4.     Using Volunteers:  CMS wants you to develop policy and procedures to use volunteers in an emergency and other staffing strategies.  Your procedures should explain how you will use volunteers with different skill levels. For instance, you may have healthcare professionals who volunteer during an emergency.  How will you provide privileging and credentialing process in an emergency that ensures the volunteers can perform services within their scope of practice and training?  You will have to look at your state laws and regulations for guidance.  You also have federal teams that may volunteer in an emergency and are federally designated health care professionals such as the Public Health Service (PHS) staff, National Disaster Medical System (NDMS) medical teams, Department of Defense (DOD) Nurse Corps, or the Medical Reserve Corps (MRC).  Your policy and procedures should also spell out how you will use non-medical volunteers.  These individuals will perform non-medical tasks during your emergency.

CMS requires you to develop policies and procedures and review them annually.  This allows you to update them if needed.  The policies and procedures must align with the risk assessment and hazards identified during your risk assessment and address safe evacuation of your patients and staff, sheltering in place, preserving medical documentation, and how you will use both medical professional and non-professional volunteers.

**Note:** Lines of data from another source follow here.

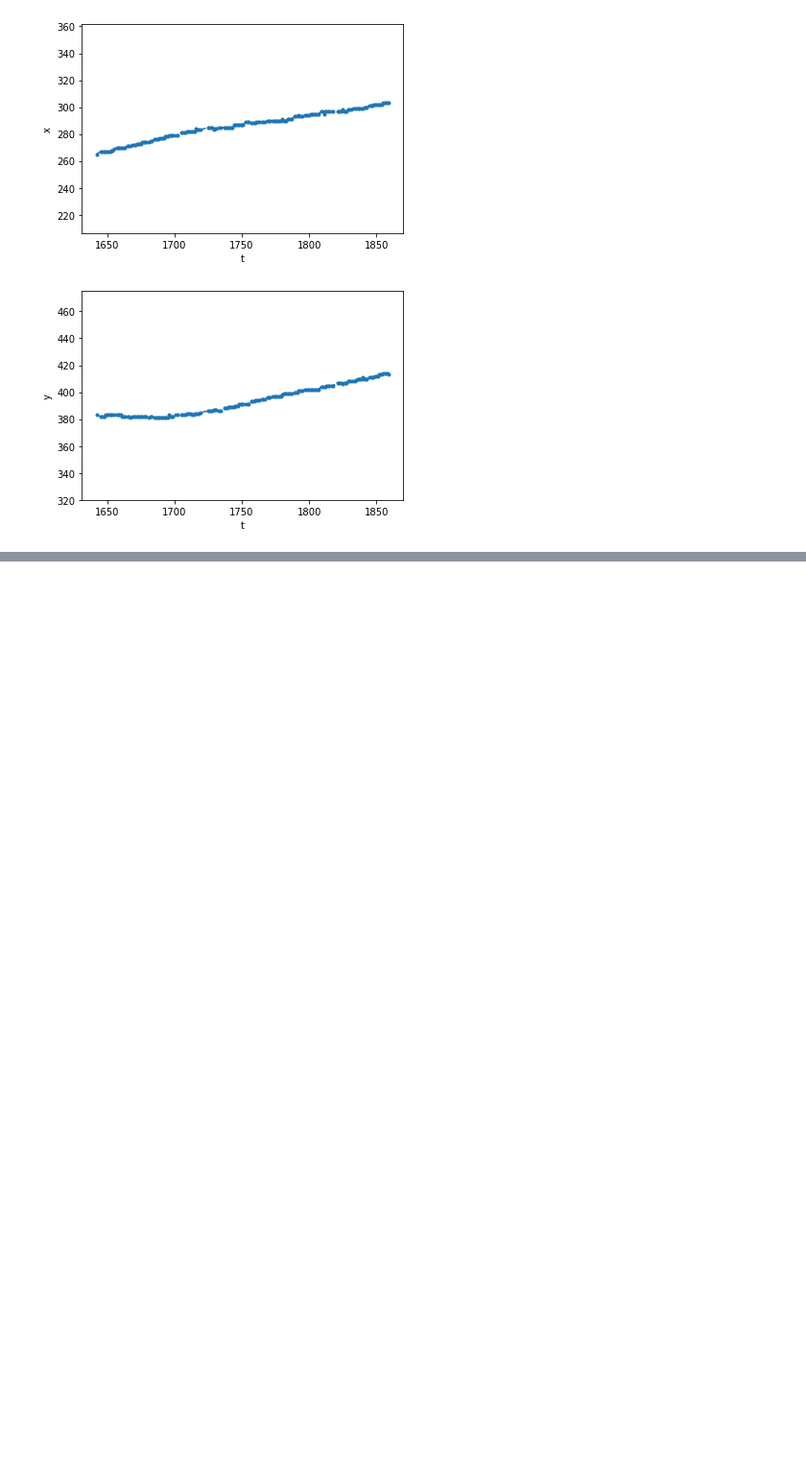
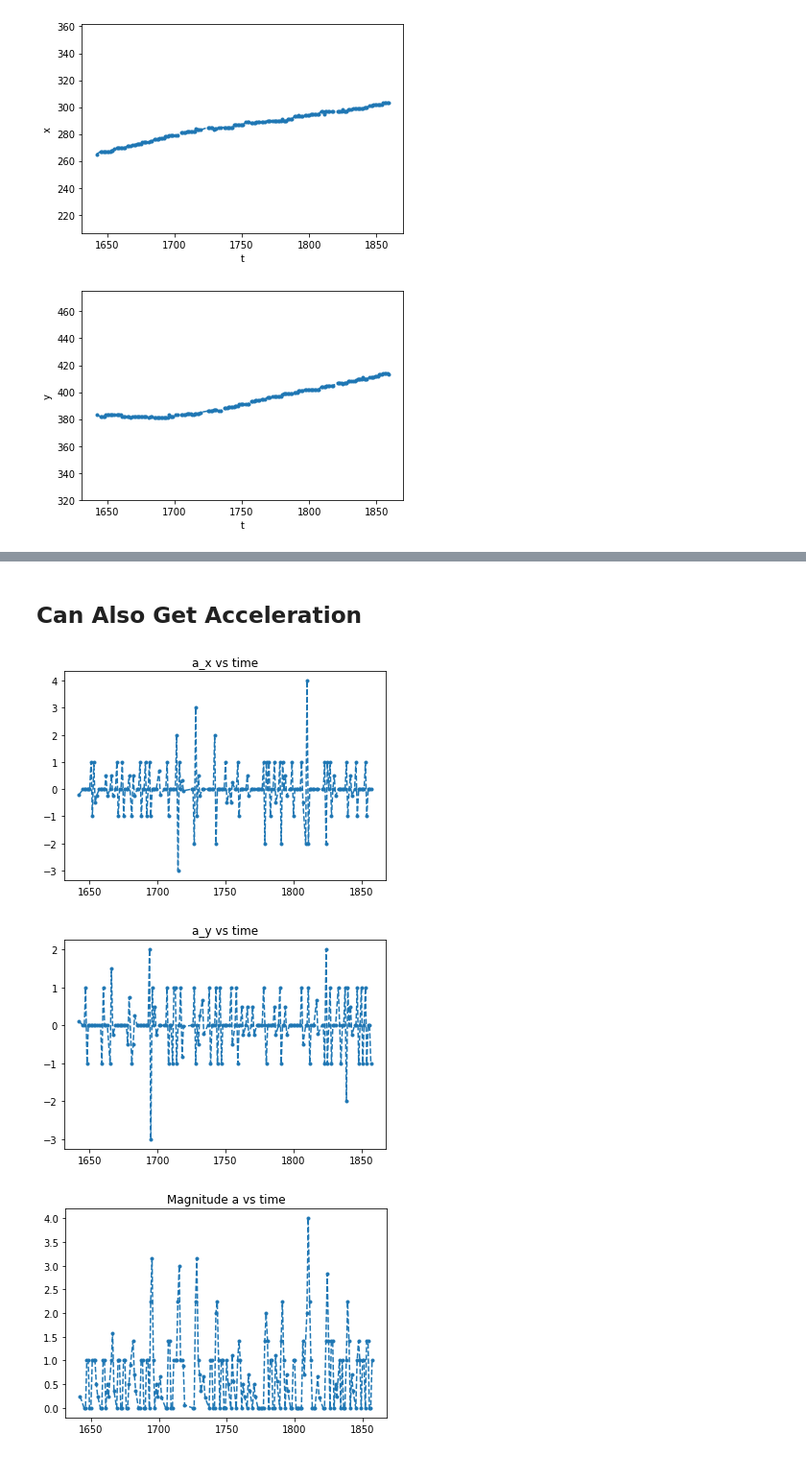
Before and after one commit to BorisZupancic/SummerOfScience2022, a Jupyter notebook: Boris/FiniteDifferencing.ipynb, the cells around one changed output, grey strips where cells are left out. Shown at 96% size. Saved outputs shown, nothing was run; the diff lists cells and outputs as text; code cells hidden in the pictures; blank space fills up the shorter version.

```diff
--- a/Boris/FiniteDifferencing.ipynb
+++ b/Boris/FiniteDifferencing.ipynb
@@ -80,0 +141,31 @@ plt.show()
+# %% [markdown]
+## Can Also Get Acceleration
+# %%
+Delta_v_x = [v_x[i+1]-v_x[i] for i in range(len(v_x)-1)]
+Delta_v_y = [v_y[i+1]-v_y[i] for i in range(len(v_y)-1)]
+Delta_t = Delta_t[0:len(Delta_t)-1]
+
+Delta_v_x = np.array(Delta_v_x)
+Delta_v_y = np.array(Delta_v_y)
+
+a_x = Delta_v_x/Delta_t
+a_y = Delta_v_y/Delta_t
+
+a = np.sqrt(a_x**2+a_y**2)
+
+plt.plot(frame[0:len(frame)-2],a_x, ".--")
+plt.title("a_x vs time")
+plt.show()
+
+plt.plot(frame[0:len(frame)-2],a_y, ".--")
+plt.title("a_y vs time")
+plt.show()
+
+
+plt.plot(frame[0:len(frame)-2],a, ".--")
+plt.title("Magnitude a vs time")
+plt.show()
+# %% [output]
+[figure, added]
+[figure, added]
+[figure, added]
```
Also changed, not shown: parts of 11 cells of this notebook, 2 other files.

CMS recommends you have a central place to house your emergency preparedness program documents.  And remember to review your current HIPAA policies for areas where there is commonality or where you have already addressed some of the requirements of the Emergency Preparedness Plan.